-- SUPPLIED RECORDS follows --

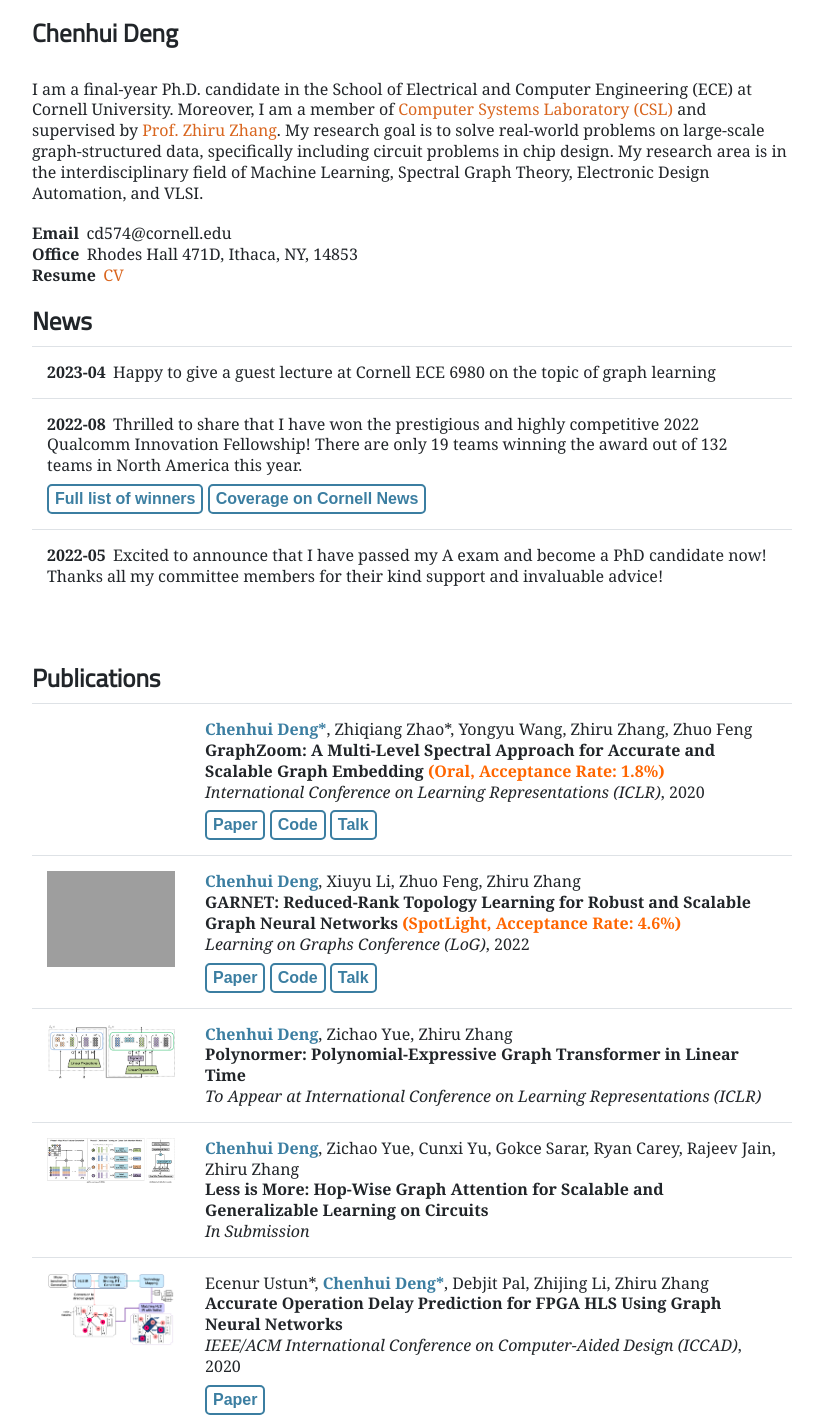
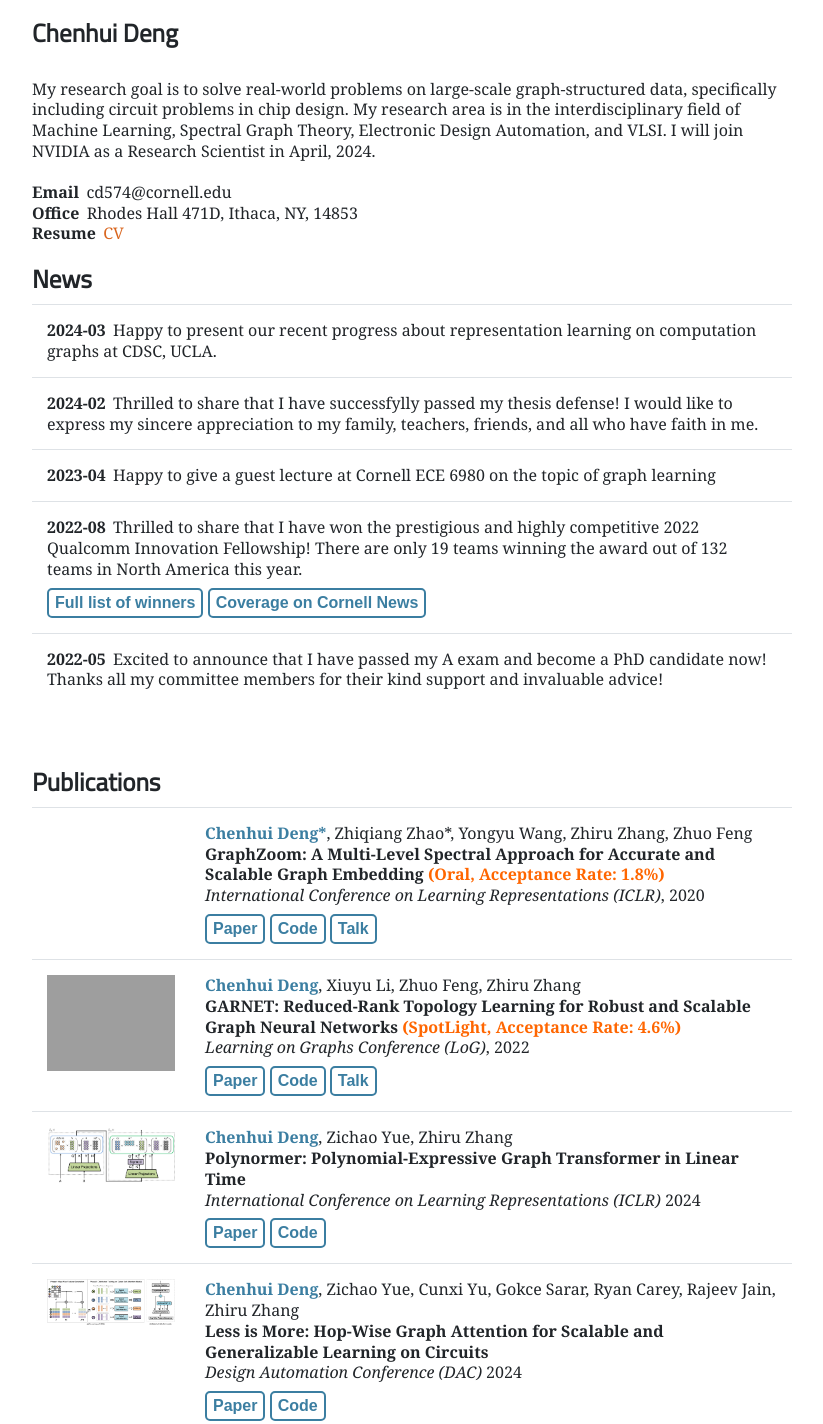
Before and after one commit to Chenhui1016/Chenhui1016.github.io, a plain HTML site: page index.html in a window 1280 px wide. Shown: the part 275-1699 px from the top of the page, without its empty margins (228-1051 px from the left). Drawn offline with nearby package versions, Linux system fonts and the light colour scheme; grey boxes are pictures that could not be loaded.

Commit message:
update info

```diff
--- a/index.html
+++ b/index.html
@@ -50,10 +50,7 @@
     <h5>Chenhui Deng</h5>
     <br/>
     <p>
-        I am a final-year Ph.D. candidate in the School of Electrical and Computer Engineering (ECE) at Cornell University.
-        Moreover, I am a member of <a href="http://www.csl.cornell.edu">Computer Systems Laboratory (CSL)</a>
-        and supervised by <a href="http://www.csl.cornell.edu/~zhiruz/">Prof. Zhiru Zhang</a>.
-        My research goal is to solve real-world problems on large-scale graph-structured data, specifically including circuit problems in chip design. My research area is in the interdisciplinary field of Machine Learning, Spectral Graph Theory,  Electronic Design Automation, and VLSI.
+        My research goal is to solve real-world problems on large-scale graph-structured data, specifically including circuit problems in chip design. My research area is in the interdisciplinary field of Machine Learning, Spectral Graph Theory,  Electronic Design Automation, and VLSI. I will join NVIDIA as a Research Scientist in April, 2024.
     </p>
     <p>
         <span class="contact-title">Email</span> cd574@cornell.edu <br />
@@ -65,6 +62,16 @@
         <h5>News</h5>
         <table class="table pub">
             <!--<table>-->
+            <tr>
+              <td>
+                <span class="contact-title">2024-03</span> Happy to present our recent progress about representation learning on computation graphs at CDSC, UCLA.<br />
+              </td>
+            </tr>
+            <tr>
+              <td>
+                <span class="contact-title">2024-02</span> Thrilled to share that I have successfylly passed my thesis defense! I would like to express my sincere appreciation to my family, teachers, friends, and all who have faith in me.<br />
+              </td>
+            </tr>
             <tr>
               <td>
                 <span class="contact-title">2023-04</span> Happy to give a guest lecture at Cornell ECE 6980 on the topic of graph learning<br />
@@ -132,7 +139,12 @@
               <div class="author"> <span class="me">Chenhui Deng</span>, Zichao Yue, Zhiru Zhang </div>
             <div class="title">Polynormer: Polynomial-Expressive Graph Transformer in Linear Time </div>
             <div class="journal">
-              <span class="journal-title">To Appear at International Conference on Learning Representations (ICLR)</span>
+              <span class="journal-title">International Conference on Learning Representations (ICLR)</span>
+              <span class="journal-year">2024</span>
+            </div>
+            <div class="link">
+              <a class="btn btn-primary outline" href="https://arxiv.org/abs/2403.01232" target="_blank">Paper</a>
+              <a class="btn btn-primary outline" href="https://github.com/cornell-zhang/Polynormer" target="_blank">Code</a>
             </div>
           </td>
         </tr>
@@ -143,7 +155,12 @@
               <div class="author"> <span class="me">Chenhui Deng</span>, Zichao Yue, Cunxi Yu, Gokce Sarar, Ryan Carey, Rajeev Jain, Zhiru Zhang </div>
             <div class="title">Less is More: Hop-Wise Graph Attention for Scalable and Generalizable Learning on Circuits </div>
             <div class="journal">
-              <span class="journal-title">In Submission</span>
+              <span class="journal-title">Design Automation Conference (DAC)</span>
+              <span class="journal-year">2024</span>
+            </div>
+            <div class="link">
+              <a class="btn btn-primary outline" href="https://arxiv.org/abs/2403.01317" target="_blank">Paper</a>
+              <a class="btn btn-primary outline" href="https://github.com/cornell-zhang/HOGA" target="_blank">Code</a>
             </div>
           </td>
         </tr>
```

-- SUPPLIED RECORDS concluded --

# WHAT YOU WILL DO
Although the records contain pictures, the copy should consist of their text alone, reproduced exactly.

# ANSWER TO THIS TASK
Before and after one commit to Chenhui1016/Chenhui1016.github.io, a plain HTML site: page index.html in a window 1280 px wide. Shown: the part 275-1699 px from the top of the page, without its empty margins (228-1051 px from the left). Drawn offline with nearby package versions, Linux system fonts and the light colour scheme; grey boxes are pictures that could not be loaded.

Commit message:
update info

```diff
--- a/index.html
+++ b/index.html
@@ -50,10 +50,7 @@
     <h5>Chenhui Deng</h5>
     <br/>
     <p>
-        I am a final-year Ph.D. candidate in the School of Electrical and Computer Engineering (ECE) at Cornell University.
-        Moreover, I am a member of <a href="http://www.csl.cornell.edu">Computer Systems Laboratory (CSL)</a>
-        and supervised by <a href="http://www.csl.cornell.edu/~zhiruz/">Prof. Zhiru Zhang</a>.
-        My research goal is to solve real-world problems on large-scale graph-structured data, specifically including circuit problems in chip design. My research area is in the interdisciplinary field of Machine Learning, Spectral Graph Theory,  Electronic Design Automation, and VLSI.
+        My research goal is to solve real-world problems on large-scale graph-structured data, specifically including circuit problems in chip design. My research area is in the interdisciplinary field of Machine Learning, Spectral Graph Theory,  Electronic Design Automation, and VLSI. I will join NVIDIA as a Research Scientist in April, 2024.
     </p>
     <p>
         <span class="contact-title">Email</span> cd574@cornell.edu <br />
@@ -65,6 +62,16 @@
         <h5>News</h5>
         <table class="table pub">
             <!--<table>-->
+            <tr>
+              <td>
+                <span class="contact-title">2024-03</span> Happy to present our recent progress about representation learning on computation graphs at CDSC, UCLA.<br />
+              </td>
+            </tr>
+            <tr>
+              <td>
+                <span class="contact-title">2024-02</span> Thrilled to share that I have successfylly passed my thesis defense! I would like to express my sincere appreciation to my family, teachers, friends, and all who have faith in me.<br />
+              </td>
+            </tr>
             <tr>
               <td>
                 <span class="contact-title">2023-04</span> Happy to give a guest lecture at Cornell ECE 6980 on the topic of graph learning<br />
@@ -132,7 +139,12 @@
               <div class="author"> <span class="me">Chenhui Deng</span>, Zichao Yue, Zhiru Zhang </div>
             <div class="title">Polynormer: Polynomial-Expressive Graph Transformer in Linear Time </div>
             <div class="journal">
-              <span class="journal-title">To Appear at International Conference on Learning Representations (ICLR)</span>
+              <span class="journal-title">International Conference on Learning Representations (ICLR)</span>
+              <span class="journal-year">2024</span>
+            </div>
+            <div class="link">
+              <a class="btn btn-primary outline" href="https://arxiv.org/abs/2403.01232" target="_blank">Paper</a>
+              <a class="btn btn-primary outline" href="https://github.com/cornell-zhang/Polynormer" target="_blank">Code</a>
             </div>
           </td>
         </tr>
@@ -143,7 +155,12 @@
               <div class="author"> <span class="me">Chenhui Deng</span>, Zichao Yue, Cunxi Yu, Gokce Sarar, Ryan Carey, Rajeev Jain, Zhiru Zhang </div>
             <div class="title">Less is More: Hop-Wise Graph Attention for Scalable and Generalizable Learning on Circuits </div>
             <div class="journal">
-              <span class="journal-title">In Submission</span>
+              <span class="journal-title">Design Automation Conference (DAC)</span>
+              <span class="journal-year">2024</span>
+            </div>
+            <div class="link">
+              <a class="btn btn-primary outline" href="https://arxiv.org/abs/2403.01317" target="_blank">Paper</a>
+              <a class="btn btn-primary outline" href="https://github.com/cornell-zhang/HOGA" target="_blank">Code</a>
             </div>
           </td>
         </tr>
```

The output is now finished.